YOUR OBJECTIVE. Every line of the data below is to be duplicated exactly, pictures excepted.

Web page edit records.

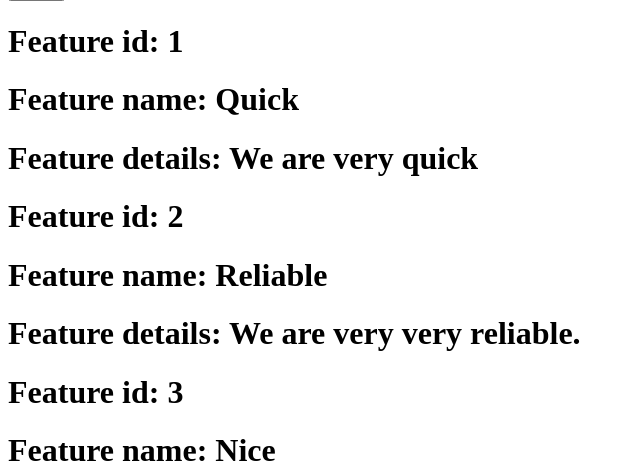
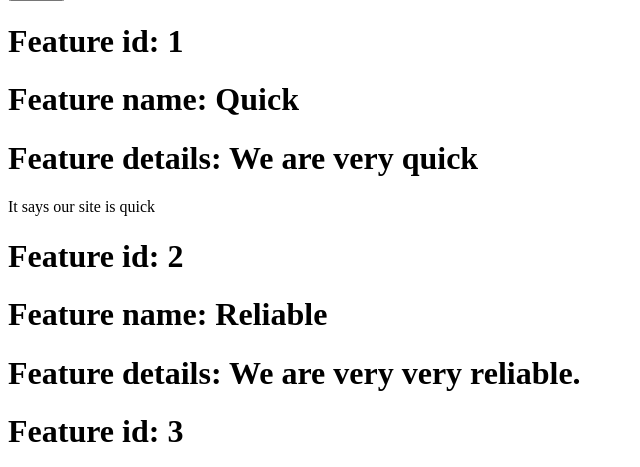
Before and after one commit to Suprim-Karki/Learning, a Django app: page / in a window 1280 px wide. Shown: the part 467-934 px from the top of the page, without its empty margins (0-640 px from the left). Run offline with Django 5.2, Linux system fonts and the light colour scheme; data comes from the database, SQL or seed files in the repository.

Commit message:
if else in html

```diff
--- a/Django/myproject/templates/index.html
+++ b/Django/myproject/templates/index.html
@@ -19,5 +19,8 @@
 <h1>Feature id: {{feature.id}}</h1>
 <h1>Feature name: {{feature.name}}</h1>
 <h1>Feature details: {{feature.details}}</h1>
+{% if feature.name == 'Quick' %}
+<p>It says our site is quick</p>
+{%endif%}
 
 {%endfor%}
```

PROBLEM SOLUTION.
Before and after one commit to Suprim-Karki/Learning, a Django app: page / in a window 1280 px wide. Shown: the part 467-934 px from the top of the page, without its empty margins (0-640 px from the left). Run offline with Django 5.2, Linux system fonts and the light colour scheme; data comes from the database, SQL or seed files in the repository.

Commit message:
if else in html

```diff
--- a/Django/myproject/templates/index.html
+++ b/Django/myproject/templates/index.html
@@ -19,5 +19,8 @@
 <h1>Feature id: {{feature.id}}</h1>
 <h1>Feature name: {{feature.name}}</h1>
 <h1>Feature details: {{feature.details}}</h1>
+{% if feature.name == 'Quick' %}
+<p>It says our site is quick</p>
+{%endif%}
 
 {%endfor%}
```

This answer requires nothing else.